The latest residential property price index, compiled by the Central Statistics Office (CSO), also showed that prices in Dublin, which had been declining, rose by 0.9 per cent year on year in November while prices outside Dublin were up by 4.4 per cent.
The State’s property market has slowed significantly since a pandemic-driven surge in 2020 and 2021 on the back of 10 consecutive interest rate rises from the European Central Bank, which have made it more expensive for buyers to borrow.
However, the Government’s help to buy schemes have fuelled activity particularly with first-time buyer segment of the market.
While headline inflation for the market as a whole is less than 3 per cent, the cost of new dwellings, which are predominantly bought by first-time purchasers, rose by over 10 per cent in the third quarter, the CSO said.
Buyers paid a median or middle price of €325,000 for a home in the 12 months to November, the latest figures show.
The Dublin region had the highest median price (€440,000) while within the Dublin region, Dún Laoghaire-Rathdown had the highest median price (€622,000), and South Dublin and Fingal both had the lowest (€410,000).
The highest median prices outside of Dublin were in Wicklow (€430,000) and Kildare (€390,000), while the lowest price was €161,000 in Longford.
The latest CSO figures indicate there were 4,255 house purchases were filed with Revenue in November, worth a total €1.8 billion.

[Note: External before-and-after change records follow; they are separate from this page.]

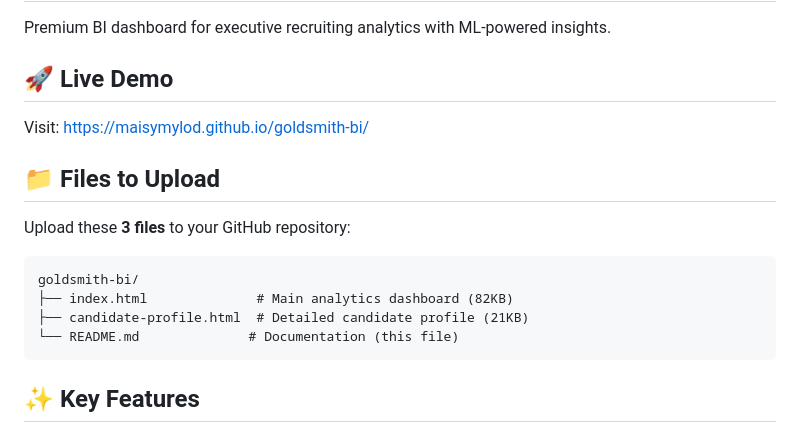
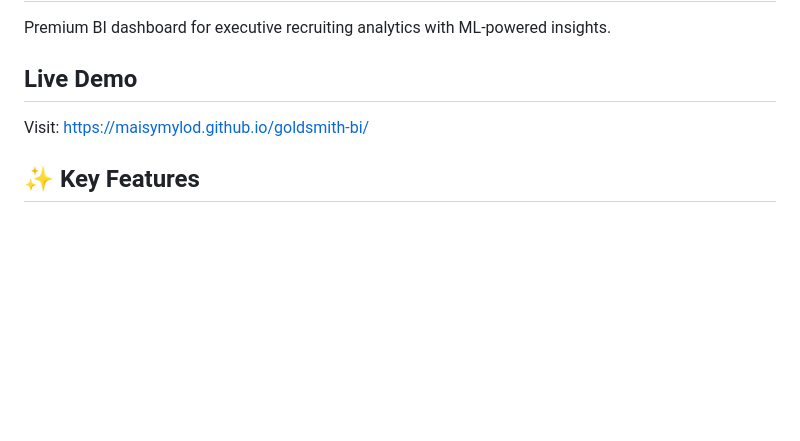
Before and after one commit to maisymylod/goldsmith-bi, a Markdown page: README.md, the part around one of its changes. Drawn GitHub-style; blank space fills up the shorter version.

Commit message:
Revise README structure and remove file upload section
Updated README to streamline sections and remove file upload instructions.

````diff
--- a/README.md
+++ b/README.md
@@ -2,20 +2,9 @@
 
 Premium BI dashboard for executive recruiting analytics with ML-powered insights.
 
-## 🚀 Live Demo
+## Live Demo
 
 Visit: [https://maisymylod.github.io/goldsmith-bi/](https://maisymylod.github.io/goldsmith-bi/)
-
-## 📁 Files to Upload
-
-Upload these **3 files** to your GitHub repository:
-
-```
-goldsmith-bi/
-├── index.html              # Main analytics dashboard (82KB)
-├── candidate-profile.html  # Detailed candidate profile (21KB)
-└── README.md              # Documentation (this file)
-```
 
 ## ✨ Key Features
 
````
Also changed, not shown: other parts of README.md (+3 -3 lines).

This represents a 5.8 per cent decrease compared on the same month of 2022 but a marginal increase compared with October.